Records from a dataset:
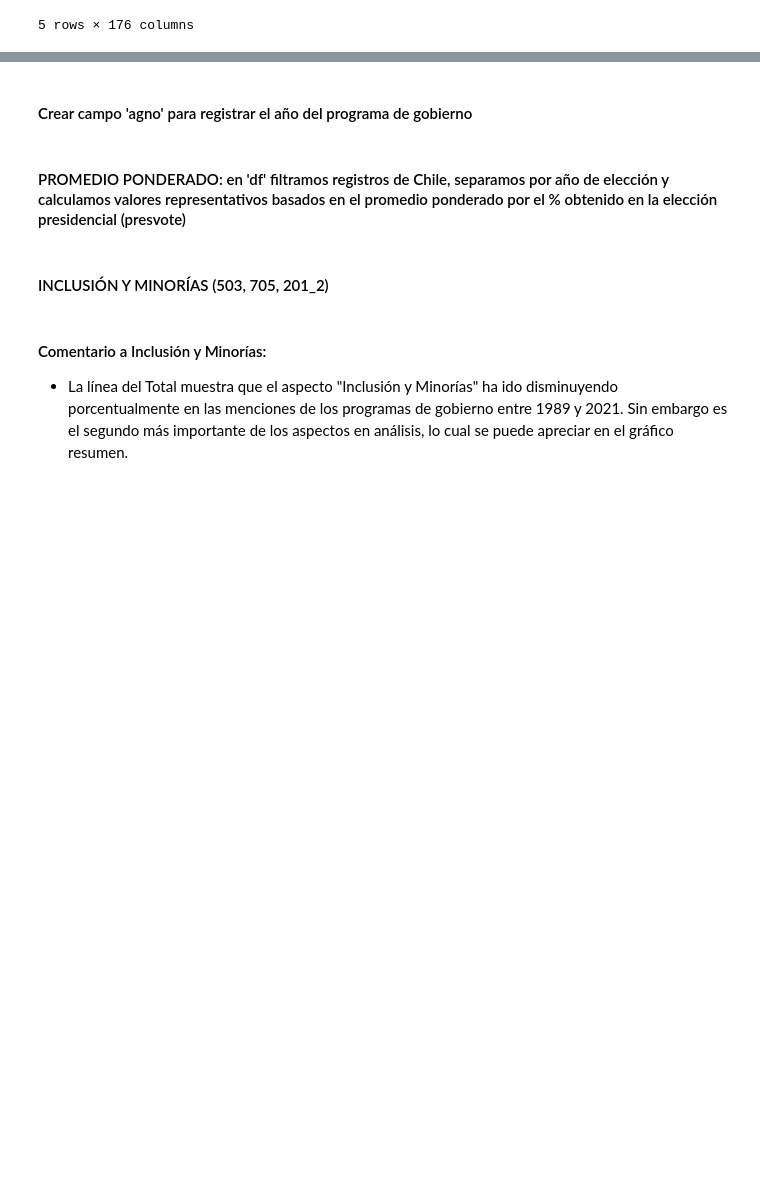
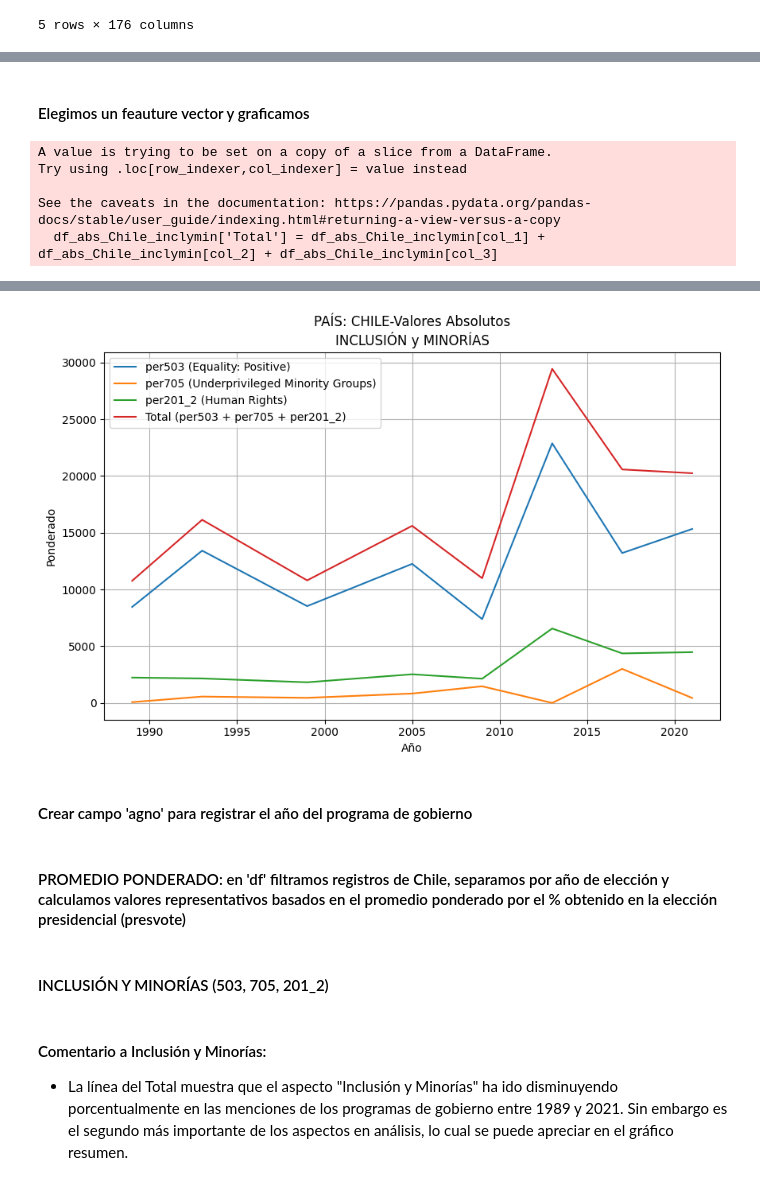
Before and after one commit to MatiasBunsterRaby/Capstone_git, a Jupyter notebook: notebooks/Pruebas_Chile_absoluto.ipynb, the cells around one changed output, grey strips where cells are left out. Saved outputs shown, nothing was run; the diff lists cells and outputs as text; code cells hidden in the pictures; blank space fills up the shorter version.

Commit message:
Graficando ponderados

```diff
--- a/notebooks/Pruebas_Chile_absoluto.ipynb
+++ b/notebooks/Pruebas_Chile_absoluto.ipynb
@@ -426,0 +466,2 @@ df_absolutos.head()
+# %%
+df_absolutos_Chile = df_absolutos
@@ -426,0 +470,14 @@ df_absolutos.head()
+# %%
+# Ordenemos por 'agno'
+df_absolutos_Chile = df_absolutos_Chile.sort_values(by='agno')
+
+# # Create a list of column names that begin with 'per' and have a digit in position 4
+# per_columns_4digit = [col for col in df.columns if col.startswith('per') and col[3].isdigit()]
+
+# Group by column 'agno' and calculate the weighted average of each column in 'variables_per' using column 'presvote' as weights
+df_absolutos_Chile_ponderados = df_absolutos_Chile.groupby('agno').apply(
+    lambda x: pd.Series({col: np.average(x[col], weights=x['presvote']) for col in variables_per})
+).reset_index()
+
+# Display the results
+df_absolutos_Chile_ponderados
@@ -426,0 +495,57 @@ df_absolutos.head()
+# %% [markdown]
+#### Elegimos un feauture vector y graficamos
+# %%
+# Define variables for the columns
+tema = "INCLUSIÓN y MINORÍAS"
+col_1 = 'per503'
+col_2 = 'per705'
+col_3 = 'per201_2'
+
+# Select columns from df_Chile_ponderado
+df_abs_Chile_inclymin = df_absolutos_Chile_ponderados[['agno', col_1, col_2, col_3]]
+
+# Add a new column 'Total' with the sum of columns
+df_abs_Chile_inclymin['Total'] = df_abs_Chile_inclymin[col_1] + df_abs_Chile_inclymin[col_2] + df_abs_Chile_inclymin[col_3]
+
+# Get the column names excluding 'agno'
+columns_to_lookup = df_abs_Chile_inclymin.columns[df_abs_Chile_inclymin.columns != 'agno']
+detalle_dominio_dict = {}
+
+# Loop through the columns and get the corresponding 'Detalle_Dominio' from 'df_AD'
+for col in columns_to_lookup:
+    detalle_dominio = df_AD.loc[df_AD['Variable_per'] == col, 'Detalle_Dominio'].values
+    if len(detalle_dominio) > 0:
+        detalle_dominio_dict[col] = detalle_dominio[0]
+
+# Update the plot labels with details from the dictionary
+label_col_1 = f"{col_1} ({detalle_dominio_dict.get(col_1, 'No Info')})"
+label_col_2 = f"{col_2} ({detalle_dominio_dict.get(col_2, 'No Info')})"
+label_col_3 = f"{col_3} ({detalle_dominio_dict.get(col_3, 'No Info')})"
+label_total = f"Total ({col_1} + {col_2} + {col_3})"
+
+texto_md = """<div style="display: flex; justify-content: space-between;">
+  <img src="../assets/per503.png" alt="" width="450">
+  <img src="../assets/per705.png" alt="" width="450"></div>
+</div>
+<img src="../assets/per201_2.png" alt="" width="500">"""
+display(Markdown(texto_md))
+
+# Plot columns
+plt.figure(figsize=(10, 6))
+plt.plot(df_abs_Chile_inclymin['agno'], df_abs_Chile_inclymin[col_1], label=label_col_1)
+plt.plot(df_abs_Chile_inclymin['agno'], df_abs_Chile_inclymin[col_2], label=label_col_2)
+plt.plot(df_abs_Chile_inclymin['agno'], df_abs_Chile_inclymin[col_3], label=label_col_3)
+plt.plot(df_abs_Chile_inclymin['agno'], df_abs_Chile_inclymin['Total'], label=label_total)
+
+plt.xlabel('Año')
+plt.ylabel('Ponderado')
+plt.title(f'PAÍS: CHILE-Valores Absolutos\n{tema}')
+plt.legend()
+plt.grid(True)
+plt.show()
+# %% [output]
+A value is trying to be set on a copy of a slice from a DataFrame.
+Try using .loc[row_indexer,col_indexer] = value instead
+
+See the caveats in the documentation: https://pandas.pydata.org/pandas-docs/stable/user_guide/indexing.html#returning-a-view-versus-a-copy
+  df_abs_Chile_inclymin['Total'] = df_abs_Chile_inclymin[col_1] + df_abs_Chile_inclymin[col_2] + df_abs_Chile_inclymin[col_3]
@@ -427,3 +557,4 @@ df_absolutos.head()
+[figure, added]
 # %%
 # Display the first few rows of the DataFrame
 df.head()
```
Also changed, not shown: parts of 20 cells of this notebook, 1 other file.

TRY IT. Figure out the number of lines above in which the string "head" appears. Only the number should be given.

WRITTEN SOLUTION. 5